§ Task brief: Every entry below is to be copied exactly as written.
_ _ _ _ _
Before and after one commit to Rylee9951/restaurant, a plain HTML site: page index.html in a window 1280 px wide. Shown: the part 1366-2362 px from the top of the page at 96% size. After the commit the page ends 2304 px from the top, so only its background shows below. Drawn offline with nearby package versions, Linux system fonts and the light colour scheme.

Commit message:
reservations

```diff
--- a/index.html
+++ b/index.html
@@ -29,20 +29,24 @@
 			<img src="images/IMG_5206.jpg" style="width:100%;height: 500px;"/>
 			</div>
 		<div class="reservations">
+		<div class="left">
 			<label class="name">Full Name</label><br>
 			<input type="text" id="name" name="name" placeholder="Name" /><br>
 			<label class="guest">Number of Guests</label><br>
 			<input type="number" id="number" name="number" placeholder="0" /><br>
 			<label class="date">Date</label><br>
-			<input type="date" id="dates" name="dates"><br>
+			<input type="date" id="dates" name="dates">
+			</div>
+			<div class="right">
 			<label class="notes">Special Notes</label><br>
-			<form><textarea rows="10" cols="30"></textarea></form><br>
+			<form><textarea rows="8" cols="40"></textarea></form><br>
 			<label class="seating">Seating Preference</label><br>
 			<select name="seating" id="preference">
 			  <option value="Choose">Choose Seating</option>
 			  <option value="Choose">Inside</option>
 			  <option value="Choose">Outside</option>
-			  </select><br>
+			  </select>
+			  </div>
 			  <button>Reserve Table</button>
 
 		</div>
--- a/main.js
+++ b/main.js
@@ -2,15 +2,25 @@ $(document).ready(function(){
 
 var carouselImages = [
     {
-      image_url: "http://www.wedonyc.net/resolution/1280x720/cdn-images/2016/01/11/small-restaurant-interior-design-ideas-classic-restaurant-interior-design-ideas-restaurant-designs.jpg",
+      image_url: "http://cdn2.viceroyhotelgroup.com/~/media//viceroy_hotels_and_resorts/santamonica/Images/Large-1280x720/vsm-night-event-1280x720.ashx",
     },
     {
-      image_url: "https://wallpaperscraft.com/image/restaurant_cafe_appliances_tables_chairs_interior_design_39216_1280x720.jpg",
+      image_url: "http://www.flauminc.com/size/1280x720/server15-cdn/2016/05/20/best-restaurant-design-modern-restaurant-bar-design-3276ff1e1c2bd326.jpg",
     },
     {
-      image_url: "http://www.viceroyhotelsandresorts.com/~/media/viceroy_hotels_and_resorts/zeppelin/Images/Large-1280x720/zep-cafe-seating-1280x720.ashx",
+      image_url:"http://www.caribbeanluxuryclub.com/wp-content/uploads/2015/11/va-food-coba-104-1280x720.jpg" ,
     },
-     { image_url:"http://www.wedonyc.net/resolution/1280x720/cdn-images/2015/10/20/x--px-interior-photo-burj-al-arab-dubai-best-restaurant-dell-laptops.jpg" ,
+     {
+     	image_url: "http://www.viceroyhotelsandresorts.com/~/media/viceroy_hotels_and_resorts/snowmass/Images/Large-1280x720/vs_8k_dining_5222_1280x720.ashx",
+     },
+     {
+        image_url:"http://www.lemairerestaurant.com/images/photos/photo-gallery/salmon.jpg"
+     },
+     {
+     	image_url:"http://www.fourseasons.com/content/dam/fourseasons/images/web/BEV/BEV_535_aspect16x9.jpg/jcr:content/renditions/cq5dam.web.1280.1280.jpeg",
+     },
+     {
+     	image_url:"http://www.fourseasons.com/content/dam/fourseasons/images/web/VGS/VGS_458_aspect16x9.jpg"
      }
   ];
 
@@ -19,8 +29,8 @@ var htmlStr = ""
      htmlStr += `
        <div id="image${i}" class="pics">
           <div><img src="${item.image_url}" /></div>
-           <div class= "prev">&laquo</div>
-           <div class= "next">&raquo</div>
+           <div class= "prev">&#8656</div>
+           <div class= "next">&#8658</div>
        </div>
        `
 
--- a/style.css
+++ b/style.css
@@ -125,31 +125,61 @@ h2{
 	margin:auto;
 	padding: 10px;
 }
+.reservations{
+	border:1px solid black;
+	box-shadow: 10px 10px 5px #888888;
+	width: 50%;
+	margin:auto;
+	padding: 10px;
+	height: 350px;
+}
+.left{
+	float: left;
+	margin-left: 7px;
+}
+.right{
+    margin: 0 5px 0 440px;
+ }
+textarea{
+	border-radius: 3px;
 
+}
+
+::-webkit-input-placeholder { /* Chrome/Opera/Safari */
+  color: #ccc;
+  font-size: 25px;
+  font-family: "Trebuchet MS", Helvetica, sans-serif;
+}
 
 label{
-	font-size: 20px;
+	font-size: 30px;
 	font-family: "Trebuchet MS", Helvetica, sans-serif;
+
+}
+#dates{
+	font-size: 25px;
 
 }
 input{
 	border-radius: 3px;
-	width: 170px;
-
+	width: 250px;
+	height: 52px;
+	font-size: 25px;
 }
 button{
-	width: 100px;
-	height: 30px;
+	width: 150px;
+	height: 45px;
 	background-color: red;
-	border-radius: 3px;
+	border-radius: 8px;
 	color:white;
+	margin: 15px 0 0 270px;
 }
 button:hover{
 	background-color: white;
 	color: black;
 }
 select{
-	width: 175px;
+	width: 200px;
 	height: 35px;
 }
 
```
_ _ _ _ _
§ Output of the task:
Before and after one commit to Rylee9951/restaurant, a plain HTML site: page index.html in a window 1280 px wide. Shown: the part 1366-2362 px from the top of the page at 96% size. After the commit the page ends 2304 px from the top, so only its background shows below. Drawn offline with nearby package versions, Linux system fonts and the light colour scheme.

Commit message:
reservations

```diff
--- a/index.html
+++ b/index.html
@@ -29,20 +29,24 @@
 			<img src="images/IMG_5206.jpg" style="width:100%;height: 500px;"/>
 			</div>
 		<div class="reservations">
+		<div class="left">
 			<label class="name">Full Name</label><br>
 			<input type="text" id="name" name="name" placeholder="Name" /><br>
 			<label class="guest">Number of Guests</label><br>
 			<input type="number" id="number" name="number" placeholder="0" /><br>
 			<label class="date">Date</label><br>
-			<input type="date" id="dates" name="dates"><br>
+			<input type="date" id="dates" name="dates">
+			</div>
+			<div class="right">
 			<label class="notes">Special Notes</label><br>
-			<form><textarea rows="10" cols="30"></textarea></form><br>
+			<form><textarea rows="8" cols="40"></textarea></form><br>
 			<label class="seating">Seating Preference</label><br>
 			<select name="seating" id="preference">
 			  <option value="Choose">Choose Seating</option>
 			  <option value="Choose">Inside</option>
 			  <option value="Choose">Outside</option>
-			  </select><br>
+			  </select>
+			  </div>
 			  <button>Reserve Table</button>
 
 		</div>
--- a/main.js
+++ b/main.js
@@ -2,15 +2,25 @@ $(document).ready(function(){
 
 var carouselImages = [
     {
-      image_url: "http://www.wedonyc.net/resolution/1280x720/cdn-images/2016/01/11/small-restaurant-interior-design-ideas-classic-restaurant-interior-design-ideas-restaurant-designs.jpg",
+      image_url: "http://cdn2.viceroyhotelgroup.com/~/media//viceroy_hotels_and_resorts/santamonica/Images/Large-1280x720/vsm-night-event-1280x720.ashx",
     },
     {
-      image_url: "https://wallpaperscraft.com/image/restaurant_cafe_appliances_tables_chairs_interior_design_39216_1280x720.jpg",
+      image_url: "http://www.flauminc.com/size/1280x720/server15-cdn/2016/05/20/best-restaurant-design-modern-restaurant-bar-design-3276ff1e1c2bd326.jpg",
     },
     {
-      image_url: "http://www.viceroyhotelsandresorts.com/~/media/viceroy_hotels_and_resorts/zeppelin/Images/Large-1280x720/zep-cafe-seating-1280x720.ashx",
+      image_url:"http://www.caribbeanluxuryclub.com/wp-content/uploads/2015/11/va-food-coba-104-1280x720.jpg" ,
     },
-     { image_url:"http://www.wedonyc.net/resolution/1280x720/cdn-images/2015/10/20/x--px-interior-photo-burj-al-arab-dubai-best-restaurant-dell-laptops.jpg" ,
+     {
+     	image_url: "http://www.viceroyhotelsandresorts.com/~/media/viceroy_hotels_and_resorts/snowmass/Images/Large-1280x720/vs_8k_dining_5222_1280x720.ashx",
+     },
+     {
+        image_url:"http://www.lemairerestaurant.com/images/photos/photo-gallery/salmon.jpg"
+     },
+     {
+     	image_url:"http://www.fourseasons.com/content/dam/fourseasons/images/web/BEV/BEV_535_aspect16x9.jpg/jcr:content/renditions/cq5dam.web.1280.1280.jpeg",
+     },
+     {
+     	image_url:"http://www.fourseasons.com/content/dam/fourseasons/images/web/VGS/VGS_458_aspect16x9.jpg"
      }
   ];
 
@@ -19,8 +29,8 @@ var htmlStr = ""
      htmlStr += `
        <div id="image${i}" class="pics">
           <div><img src="${item.image_url}" /></div>
-           <div class= "prev">&laquo</div>
-           <div class= "next">&raquo</div>
+           <div class= "prev">&#8656</div>
+           <div class= "next">&#8658</div>
        </div>
        `
 
--- a/style.css
+++ b/style.css
@@ -125,31 +125,61 @@ h2{
 	margin:auto;
 	padding: 10px;
 }
+.reservations{
+	border:1px solid black;
+	box-shadow: 10px 10px 5px #888888;
+	width: 50%;
+	margin:auto;
+	padding: 10px;
+	height: 350px;
+}
+.left{
+	float: left;
+	margin-left: 7px;
+}
+.right{
+    margin: 0 5px 0 440px;
+ }
+textarea{
+	border-radius: 3px;
 
+}
+
+::-webkit-input-placeholder { /* Chrome/Opera/Safari */
+  color: #ccc;
+  font-size: 25px;
+  font-family: "Trebuchet MS", Helvetica, sans-serif;
+}
 
 label{
-	font-size: 20px;
+	font-size: 30px;
 	font-family: "Trebuchet MS", Helvetica, sans-serif;
+
+}
+#dates{
+	font-size: 25px;
 
 }
 input{
 	border-radius: 3px;
-	width: 170px;
-
+	width: 250px;
+	height: 52px;
+	font-size: 25px;
 }
 button{
-	width: 100px;
-	height: 30px;
+	width: 150px;
+	height: 45px;
 	background-color: red;
-	border-radius: 3px;
+	border-radius: 8px;
 	color:white;
+	margin: 15px 0 0 270px;
 }
 button:hover{
 	background-color: white;
 	color: black;
 }
 select{
-	width: 175px;
+	width: 200px;
 	height: 35px;
 }
 
```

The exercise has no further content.